In this project I use Jobs To Be Done (JTBD) to identify specific competitors to my product, identify features of those competitors, and design one feature.
The hardest part of this project was the short amount of time with each of the users. Fortunately we scheduled follow up time to clarify any questions from interviews and ensure we understood what we thought was being communicated.
I designed research plan, created scripts, interviewed primary stakeholders and subject matter experts, socialized findings, and designed features.
Prakash was an advisor, liaison to users and subject matter experts, and assisted with recruiting participants.
Andrew provided feedback on specific questions, high level project advice, and feature design oversight.
After I had a good grasp of the concepts I began scheduling interviews and putting together an interview script. The script in this project was the key differentiator from my other research projects.
Normally interviewing focuses around understanding if a tool is successful or not at helping a user at accomplishing tasks. This approach to interviewing typically places the tool at the center of the discussion.
The script for this project was different.
I focused this script on what users did when they were NOT using our tool but were still engaged in core tasks. This helped us understand the Jobs other tools were hired to fill.
We flew, rented cars, stayed in hotels, and visited client sites. I interviewed participants, analyzed the results of the interviews, and identified feature opportunities. I followed up with a few of the participants to clarify my interpretation of our conversation.
For example, one user printed alignments out on paper, and for very specific reasons. I asked her many questions about the paper, much to her surprise, as she felt printouts were a very mundane (but important) part of the work.
These experts were experts in the alignment, compensation, and had experience with many different types of users. I used a modified Business Model Canvas to identify the different User Goals, Business Goals, Tasks & Scenarios, Strategy, and Team required for JAMS work.

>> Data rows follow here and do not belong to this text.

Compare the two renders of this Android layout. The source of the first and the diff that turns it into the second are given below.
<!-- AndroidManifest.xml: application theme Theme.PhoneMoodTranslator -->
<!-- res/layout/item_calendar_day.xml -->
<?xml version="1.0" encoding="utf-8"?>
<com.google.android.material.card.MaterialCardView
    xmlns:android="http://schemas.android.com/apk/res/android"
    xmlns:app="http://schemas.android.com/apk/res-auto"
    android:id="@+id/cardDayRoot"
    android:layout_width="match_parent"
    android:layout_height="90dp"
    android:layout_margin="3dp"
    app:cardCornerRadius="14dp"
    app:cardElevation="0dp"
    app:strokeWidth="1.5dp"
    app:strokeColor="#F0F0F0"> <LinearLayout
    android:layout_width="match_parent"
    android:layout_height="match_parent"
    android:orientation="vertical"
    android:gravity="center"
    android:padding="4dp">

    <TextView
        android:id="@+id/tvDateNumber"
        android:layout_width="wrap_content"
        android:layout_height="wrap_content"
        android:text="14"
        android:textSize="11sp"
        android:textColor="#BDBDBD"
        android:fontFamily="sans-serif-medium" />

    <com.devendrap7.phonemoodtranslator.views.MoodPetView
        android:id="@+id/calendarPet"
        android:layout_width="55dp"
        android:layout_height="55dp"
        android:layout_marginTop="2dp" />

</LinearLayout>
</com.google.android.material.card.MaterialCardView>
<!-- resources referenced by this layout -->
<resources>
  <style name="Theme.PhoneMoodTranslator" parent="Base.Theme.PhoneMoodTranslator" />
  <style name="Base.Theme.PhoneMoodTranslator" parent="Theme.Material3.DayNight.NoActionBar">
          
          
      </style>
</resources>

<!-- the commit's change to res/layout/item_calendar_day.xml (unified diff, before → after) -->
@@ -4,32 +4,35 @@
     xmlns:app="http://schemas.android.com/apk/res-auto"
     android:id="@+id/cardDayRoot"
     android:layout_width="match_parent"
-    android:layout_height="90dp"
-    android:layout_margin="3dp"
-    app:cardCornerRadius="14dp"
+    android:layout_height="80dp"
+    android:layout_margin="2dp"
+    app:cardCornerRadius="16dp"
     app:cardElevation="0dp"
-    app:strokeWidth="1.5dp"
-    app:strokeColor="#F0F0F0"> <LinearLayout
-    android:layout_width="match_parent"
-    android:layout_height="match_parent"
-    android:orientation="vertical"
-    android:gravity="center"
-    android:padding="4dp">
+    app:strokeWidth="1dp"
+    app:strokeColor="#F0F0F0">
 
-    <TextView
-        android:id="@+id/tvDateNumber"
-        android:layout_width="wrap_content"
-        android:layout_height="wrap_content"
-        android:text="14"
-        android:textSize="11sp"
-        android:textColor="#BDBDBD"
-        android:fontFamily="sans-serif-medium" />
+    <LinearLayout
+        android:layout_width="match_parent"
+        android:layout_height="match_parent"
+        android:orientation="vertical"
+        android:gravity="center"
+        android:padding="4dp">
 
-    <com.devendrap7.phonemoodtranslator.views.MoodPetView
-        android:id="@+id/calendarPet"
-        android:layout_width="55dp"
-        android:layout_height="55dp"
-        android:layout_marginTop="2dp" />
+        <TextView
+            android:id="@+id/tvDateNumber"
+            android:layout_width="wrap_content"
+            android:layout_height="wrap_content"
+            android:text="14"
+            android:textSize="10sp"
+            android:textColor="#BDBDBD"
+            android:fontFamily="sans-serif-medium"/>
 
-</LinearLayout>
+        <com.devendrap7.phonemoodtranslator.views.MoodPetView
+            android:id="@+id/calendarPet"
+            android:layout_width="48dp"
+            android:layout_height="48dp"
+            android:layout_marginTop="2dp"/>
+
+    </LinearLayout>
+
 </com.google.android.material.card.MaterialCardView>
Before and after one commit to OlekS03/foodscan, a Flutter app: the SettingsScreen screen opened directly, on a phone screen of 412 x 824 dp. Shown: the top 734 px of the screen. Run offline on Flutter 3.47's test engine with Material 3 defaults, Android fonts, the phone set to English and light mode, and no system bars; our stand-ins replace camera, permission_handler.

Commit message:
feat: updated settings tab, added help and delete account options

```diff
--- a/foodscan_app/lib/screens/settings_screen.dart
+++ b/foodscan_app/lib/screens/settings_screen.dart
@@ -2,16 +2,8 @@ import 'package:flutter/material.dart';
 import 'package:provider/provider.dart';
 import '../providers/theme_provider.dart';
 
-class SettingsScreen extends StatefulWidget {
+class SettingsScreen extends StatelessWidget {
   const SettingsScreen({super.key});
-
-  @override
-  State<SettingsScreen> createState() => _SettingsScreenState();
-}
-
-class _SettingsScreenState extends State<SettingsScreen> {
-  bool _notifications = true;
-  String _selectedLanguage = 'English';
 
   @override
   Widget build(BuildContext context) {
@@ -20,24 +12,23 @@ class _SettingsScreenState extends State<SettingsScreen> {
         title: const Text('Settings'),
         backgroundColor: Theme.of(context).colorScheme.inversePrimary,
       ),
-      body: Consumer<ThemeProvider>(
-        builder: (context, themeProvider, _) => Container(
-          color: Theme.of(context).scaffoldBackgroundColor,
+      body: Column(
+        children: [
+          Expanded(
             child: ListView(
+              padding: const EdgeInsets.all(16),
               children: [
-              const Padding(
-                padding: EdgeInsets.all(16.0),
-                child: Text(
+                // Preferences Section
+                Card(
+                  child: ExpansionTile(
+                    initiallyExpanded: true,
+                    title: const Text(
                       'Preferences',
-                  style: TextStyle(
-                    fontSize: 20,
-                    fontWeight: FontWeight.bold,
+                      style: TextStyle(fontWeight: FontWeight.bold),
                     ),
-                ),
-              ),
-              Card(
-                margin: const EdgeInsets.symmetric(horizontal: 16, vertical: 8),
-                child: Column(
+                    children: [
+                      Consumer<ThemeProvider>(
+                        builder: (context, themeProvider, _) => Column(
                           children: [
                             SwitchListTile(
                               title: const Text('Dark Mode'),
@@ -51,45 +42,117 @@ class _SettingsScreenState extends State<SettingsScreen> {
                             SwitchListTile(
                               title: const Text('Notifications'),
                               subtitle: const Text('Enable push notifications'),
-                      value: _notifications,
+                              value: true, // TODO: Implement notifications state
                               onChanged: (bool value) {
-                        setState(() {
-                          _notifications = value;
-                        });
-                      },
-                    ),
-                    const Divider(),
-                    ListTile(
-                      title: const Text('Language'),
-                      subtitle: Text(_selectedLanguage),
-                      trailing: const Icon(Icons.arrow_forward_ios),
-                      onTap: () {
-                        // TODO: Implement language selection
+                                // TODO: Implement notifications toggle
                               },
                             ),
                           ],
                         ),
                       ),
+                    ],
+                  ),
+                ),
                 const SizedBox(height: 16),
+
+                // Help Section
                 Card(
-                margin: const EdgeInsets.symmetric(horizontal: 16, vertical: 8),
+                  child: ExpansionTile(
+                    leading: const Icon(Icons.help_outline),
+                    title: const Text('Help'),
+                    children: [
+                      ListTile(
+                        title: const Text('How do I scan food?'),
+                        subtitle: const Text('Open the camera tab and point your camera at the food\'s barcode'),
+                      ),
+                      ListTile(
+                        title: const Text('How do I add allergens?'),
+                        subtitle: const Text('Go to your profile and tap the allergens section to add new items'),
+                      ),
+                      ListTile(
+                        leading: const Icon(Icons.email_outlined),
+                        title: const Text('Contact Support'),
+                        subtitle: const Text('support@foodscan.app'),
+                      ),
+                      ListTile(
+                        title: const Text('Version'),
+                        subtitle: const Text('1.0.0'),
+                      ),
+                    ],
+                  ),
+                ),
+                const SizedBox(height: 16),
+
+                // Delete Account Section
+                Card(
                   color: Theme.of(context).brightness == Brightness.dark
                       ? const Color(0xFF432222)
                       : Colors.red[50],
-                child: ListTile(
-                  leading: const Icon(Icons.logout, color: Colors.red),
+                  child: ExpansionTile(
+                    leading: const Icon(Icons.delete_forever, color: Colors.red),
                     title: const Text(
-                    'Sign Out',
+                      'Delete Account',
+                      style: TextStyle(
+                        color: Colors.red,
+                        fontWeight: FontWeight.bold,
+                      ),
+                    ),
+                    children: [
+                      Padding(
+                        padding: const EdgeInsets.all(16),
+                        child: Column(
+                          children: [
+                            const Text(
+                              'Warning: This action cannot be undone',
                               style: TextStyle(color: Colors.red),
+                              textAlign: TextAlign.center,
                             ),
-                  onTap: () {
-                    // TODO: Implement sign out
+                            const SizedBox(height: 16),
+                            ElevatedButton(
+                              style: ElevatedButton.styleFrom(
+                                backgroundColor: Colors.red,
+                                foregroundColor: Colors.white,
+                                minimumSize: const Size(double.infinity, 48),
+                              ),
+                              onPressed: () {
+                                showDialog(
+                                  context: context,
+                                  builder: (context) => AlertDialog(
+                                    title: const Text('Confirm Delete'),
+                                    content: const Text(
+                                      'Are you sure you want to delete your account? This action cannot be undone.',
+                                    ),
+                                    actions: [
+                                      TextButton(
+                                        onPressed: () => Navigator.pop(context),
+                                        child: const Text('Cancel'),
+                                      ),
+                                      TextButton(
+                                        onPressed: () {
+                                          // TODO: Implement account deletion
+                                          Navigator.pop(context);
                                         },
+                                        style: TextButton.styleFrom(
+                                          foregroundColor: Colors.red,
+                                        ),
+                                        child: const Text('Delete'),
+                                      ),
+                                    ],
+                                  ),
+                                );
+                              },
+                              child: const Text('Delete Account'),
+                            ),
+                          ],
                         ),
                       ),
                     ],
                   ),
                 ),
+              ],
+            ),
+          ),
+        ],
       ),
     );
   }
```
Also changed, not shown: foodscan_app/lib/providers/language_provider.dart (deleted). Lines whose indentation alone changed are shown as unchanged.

Once we’d discussed the high level business processes, I discussed the features with the SMEs, asking questions about how the features might (or might not) work for most users and the edge cases. Armed with additional insight I worked on fleshing out the feature opportunities and contextualizing them within the business processes.
We worked through each feature individually, discussed how they overlapped with other features and might otherwise impact the product, and arrived at rough solutions for how to tackle the designs.
From here I began exploring how to lay out specific elements on the screen and putting down rough sketches for the tool. I presented the sketches and feature explanation to the team for advice, which I incorporated into wireframes.
My users are the people who interact with JAMS on a day-to-day basis to align sales territories and compensation budgets. They are highly skilled at using JAMS for internal business processes.
2 client sites visited
8 users interviewed
4 feature recommendations
1 complete feature design
This project went really well and gave me a new appreciation for the Jobs To Be Done approach to thinking. JTBD is very useful for understanding the gaps in a product and can really be helpful. Next step? Usability testing.
If I were to do this project again I would spend time making a Mental Model or Journey Map. It was unnecessary due to close involvement of my stakeholders, but in retrospect I really wish I had made both as they would have helped keep all stakeholders on the same page when discussing various parts of a very complex journey.
And they would’ve looked cool in this portfolio piece!